Martin, a 97-year-old World War II veteran, has dedicated years of his life to educating people across the world about the war that changed the course of his life forever.
In World War II, Martin served in the 506th Parachute Infantry Regiment’s E-Company, which inspired the 2004 HBO miniseries “Band of Brothers.”
His longtime friend and 506th comrade Robert Izumi of Barstow, Calif., attended the event. Izumi said Martin deserved all the recognition he’s gotten.
“I’ll never forget this guy,” Izumi, who served in both World War II, the Korean War and the Vietnam War, said. “He’s a wonderful man.”
Izumi credited Martin with teaching him to survive in the cold and welcoming him into the 506th regiment. The two have been close friends since 1944.
The two don’t talk much about the war, Martin said. They prefer to talk about current events.
Up until 20 years ago, Martin didn’t speak about the war. Doug Barber, a Centerville history teacher and a member of the World War II Foundation’s Board of Directors, said that Martin has since taken great strides to educate the public about the war.
“He really puts himself out there,” Barber said. “He spends a lot of time to educate the public.”
That education has included overseas trips and speaking to groups across both Europe and the United States, Barber said.
Martin said he also played a roll on getting the Memphis Belle, an iconic plane from World War II, restored and on display at the museum. The plane sat decaying for years in Tennessee before it was eventually brought to Dayton.
His thoughts on the old planes are unique from most — he’s seen them in combat. While he likes the B-17 and C-47 planes, he dislikes the B-24s.

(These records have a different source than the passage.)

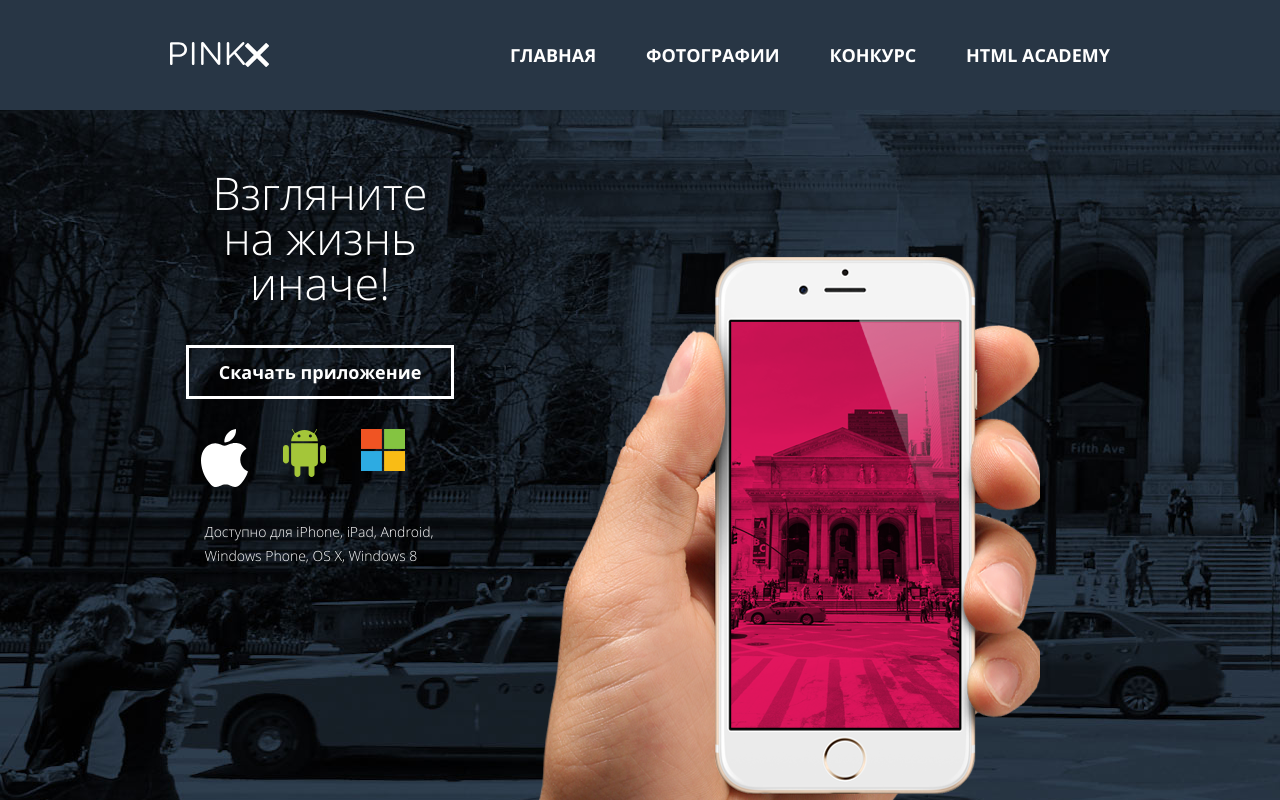
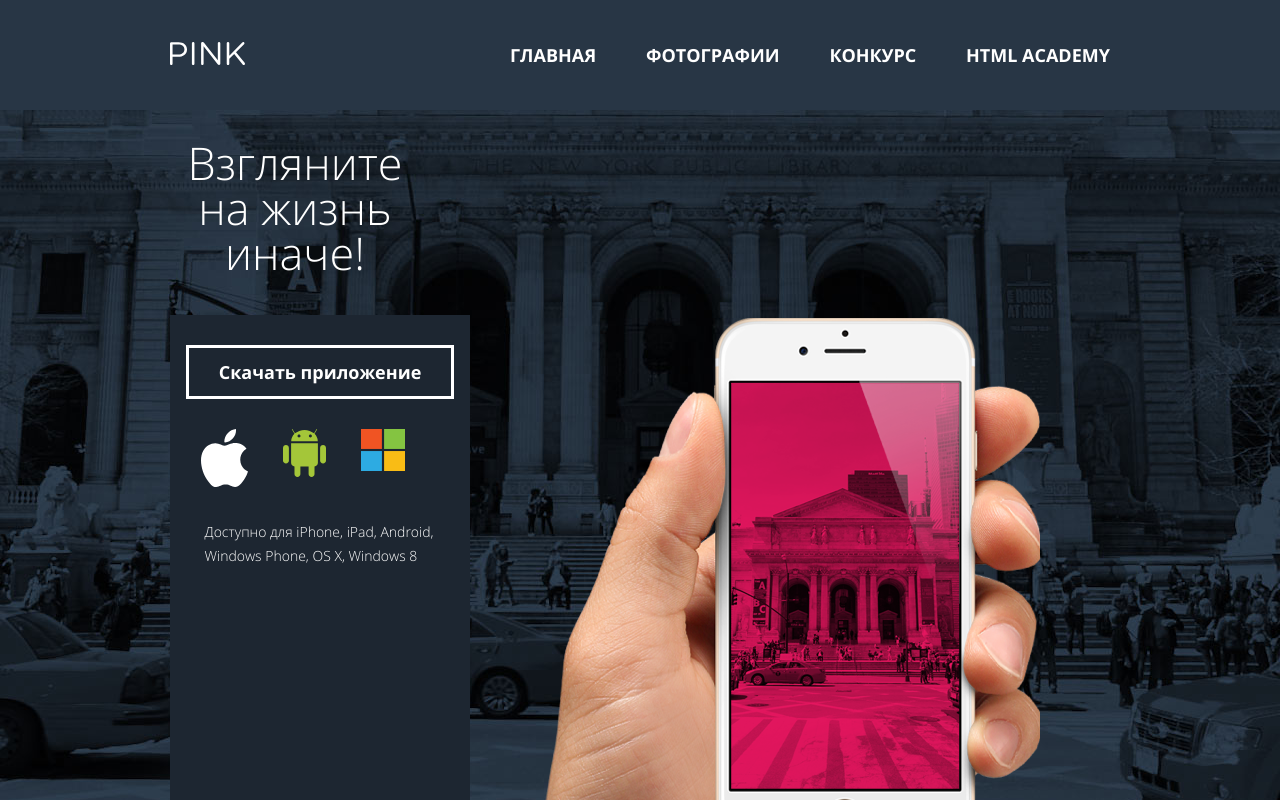
Before and after one commit to pelikonline/223189-pink-17, a website: page source/index.html in a window 1280 px wide. Shown: the top 800 px of the page. Drawn offline with nearby package versions, Linux system fonts and the light colour scheme; files that its build step writes are made by us from their sources.

Commit message:
Исправил проблему с фоном в шапке

```diff
--- a/source/index.html
+++ b/source/index.html
@@ -36,8 +36,8 @@
       </nav>
       <section class="main-intro">
         <div class="main-intro__wrapper-main">
+          <h1 class="main-intro__title">Взгляните на жизнь иначе!</h1>
           <div class="main-intro__wrapper-download">
-            <h1 class="main-intro__title">Взгляните на жизнь иначе!</h1>
             <a class="main-intro__button button" href="#">
               Скачать приложение
             </a>
--- a/source/less/blocks/main-intro.less
+++ b/source/less/blocks/main-intro.less
@@ -5,7 +5,8 @@
   font-family: @main-font;
   background-image: url("../img/bg-back-mobile@1x.jpg");
   background-repeat: no-repeat;
-  background-position: 0 0;
+  background-position: center 0;
+  background-size: cover;
   background-color: @navy;
 
   &--inner {
@@ -27,8 +28,8 @@
 .main-intro__wrapper-main::before {
   content: url("");
   position: absolute;
-  top: 177px;
-  left: 0;
+  top: 153px;
+  left: 20px;
   width: 280px;
   height: 314px;
   background-image: url("../img/iphone-hand-mobile@1x.png");
@@ -46,10 +47,11 @@
   flex-direction: column;
   align-items: center;
   width: 280px;
-  height: 271px;
+  height: 245px;
   margin: 0;
   padding-top: 30px;
   font-family: @main-font;
+  background-color: @navy-deep;
 }
 
 .main-intro__title {
@@ -109,7 +111,7 @@
   .main-intro__wrapper-main::before {
     content: url("");
     position: absolute;
-    top: 145px;
+    top: 185px;
     left: 0;
     width: 660px;
     height: 545px;
@@ -156,7 +158,7 @@
   .main-intro__wrapper-main::before {
     content: url("");
     position: absolute;
-    top: 147px;
+    top: 208px;
     left: 0;
     width: 880px;
     height: 645px;
--- a/source/less/blocks/main-nav.less
+++ b/source/less/blocks/main-nav.less
@@ -45,4 +45,8 @@
     width: 940px;
     padding: 0 10px;
   }
+
+  .main-nav__button {
+    display: none;
+  }
 }
```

Martin says they’re too easy to shoot down.
“The B-24 is a little different, and I’m not a fan of it,” Martin said. “It went down too easy. I’ve seen B-17s come back with 10feet off the wing. I’ve seen them come back with a tail shot off.”
Martin cherishes the experiences and the friendships he made in the war. With the experience he’s had, he said he doesn’t need any awards,
“No money, no recognition can take away that experience,” Martin said. “Would I do it again? Absolutely. Not one of us would ever say we wouldn’t do again.”